Luckily, there are many options that make it convenient to manage personal finances. From personal banking to financial planning, apps are abundant.
Small business banking options reduce the pains and cost of financial management. You can better keep track of your spending and transactions. You can also keep your personal and business finances separate from each other.
As a business owner, you should know where your money is coming from and going. This clarity around your financial basics can strengthen your planning and strategy.
Don’t Neglect Your Salary
Running a small business is no walk in the park. It takes passion and dedication to get a business off the ground.
Unfortunately, small business owners tend to invest all their time and energy into their business. This can result in other areas of their personal life or business getting neglected.
Starting out, small business owners are prepared to work for free to support their growth. What most don’t realize is that they should determine their salary ahead of time. Then, once their business is profitable, they can start paying themselves the salary they deserve.
To determine your salary, take the following into consideration:
- Your mortgage payments
- Outstanding debt like student loans, car payments, credit cards, etc.
- And other fixed and variable expenses.
While no entrepreneur wants to dwell on it, it’s important to remember that roughly 20% of small businesses fail within their first year. 33% will fail within two years.
By including your salary in your business finances early on, you can protect yourself. Even if your business takes a downturn, your personal finances won’t be affected.
Conduct an ROI Analysis
Small business owners tend to struggle when calculating a return on investment (ROI). ROI is a key performance indicator. It helps measure success over time and to keep their finances in check. Using the right cash flow method is important when determining your profitability with expenditures.
Knowing your ROI, you can make smarter choices for your business. Investing too heavily or lightly can greatly affect your business trajectory.
Investing in technology like financial tools is a business expense. And it often gets pushed down the to-do list from small business owners. However, these tools can provide value and maximize your finances in many ways.
Speaking of investing—The best thing that you can do for your business is to invest in it.
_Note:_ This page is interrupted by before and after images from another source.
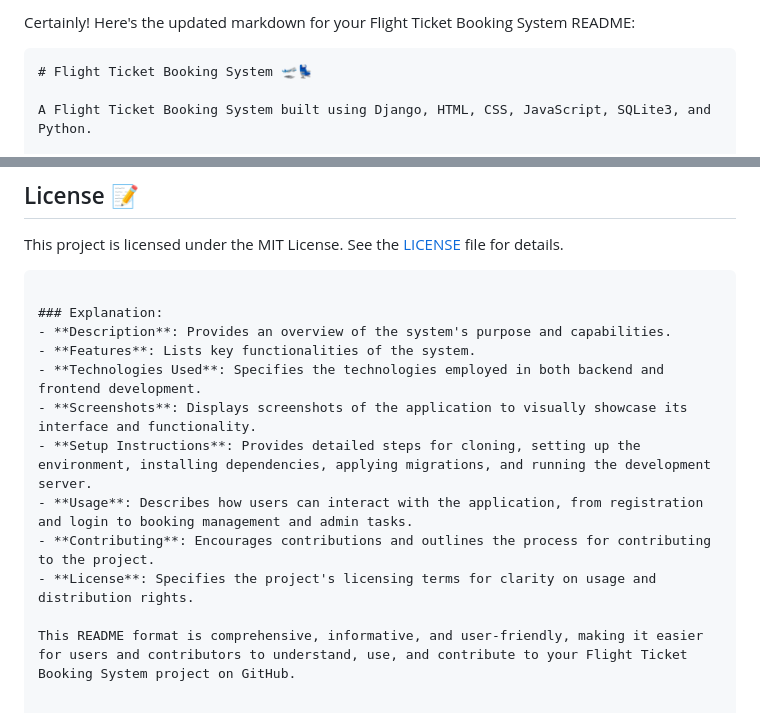
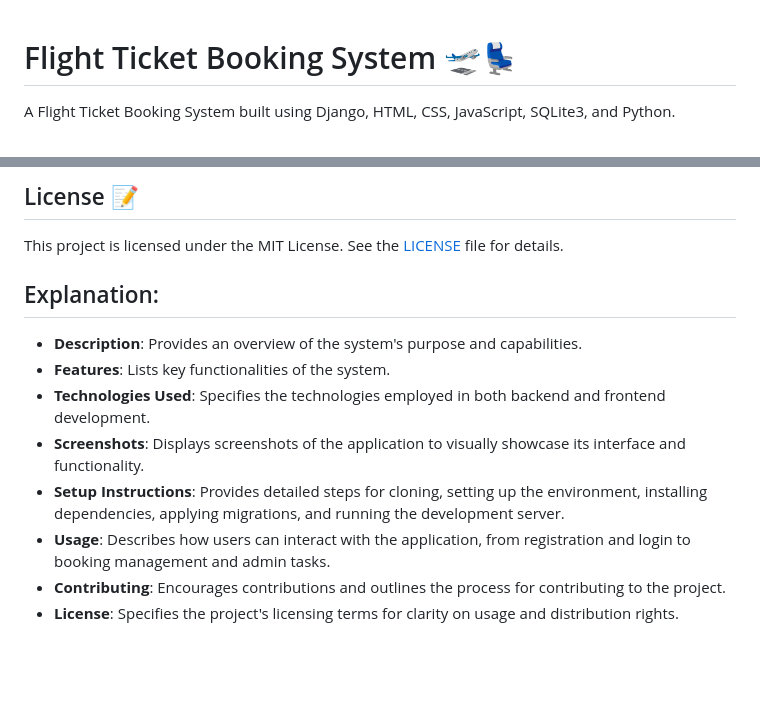
Before and after one commit to Sidhupaji-2004/Flight-Ticket-Booking-System, a Markdown page: README.md, 2 parts joined by grey strips. Drawn GitHub-style; blank space fills up the shorter version.

````diff
--- a/README.md
+++ b/README.md
@@ -1,6 +1,3 @@
-Certainly! Here's the updated markdown for your Flight Ticket Booking System README:
-
-```markdown
 # Flight Ticket Booking System 🛫💺
 
 A Flight Ticket Booking System built using Django, HTML, CSS, JavaScript, SQLite3, and Python.
@@ -97,9 +94,7 @@ Contributions and feature requests are welcome! Please fork the repository, make
 ## License 📝
 
 This project is licensed under the MIT License. See the [LICENSE](LICENSE) file for details.
-```
-
-### Explanation:
+## Explanation:
 - **Description**: Provides an overview of the system's purpose and capabilities.
 - **Features**: Lists key functionalities of the system.
 - **Technologies Used**: Specifies the technologies employed in both backend and frontend development.
@@ -108,5 +103,3 @@ This project is licensed under the MIT License. See the [LICENSE](LICENSE) file
 - **Usage**: Describes how users can interact with the application, from registration and login to booking management and admin tasks.
 - **Contributing**: Encourages contributions and outlines the process for contributing to the project.
 - **License**: Specifies the project's licensing terms for clarity on usage and distribution rights.
-
-This README format is comprehensive, informative, and user-friendly, making it easier for users and contributors to understand, use, and contribute to your Flight Ticket Booking System project on GitHub.
````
The term “investment” often sparks fear in any startup, freelancer, or entrepreneur’s mind. This is because the first thought you’ll likely have is, “What if I fail or lose all my money?” This is especially true when your finances don’t match your business plan and goals. It’s important you do your research and find areas where investing makes sense.
Investing doesn’t only mean buying tools and equipment to help your business grow. It can also mean investing in financial tools and wellness products.
Financial wellness tools can help you make better sense of your own finances and your small business 401(k). They can also guide your employees to smarter financial decisions.
Financial Wellness for Employees
Your employees also need financial guidance. A majority of Americans are stressed about their personal finances.
Financial wellness programs give employees financial guidance when they need it. This can help them make smarter, more confident financial decisions.
These platforms include education, strategies, and personalized guidance on a variety of financial topics.
As you build your organization, keeping financial wellness top of mind is smart.
A strong financial wellness can reduce stress and create a clearer path to success.
Want to learn more?
We’ve partnered with Edukate to help small business employers and employees plan for their retirements fully. Click here to read our previous conversation with their team about how financial wellness programs can help set your small business apart.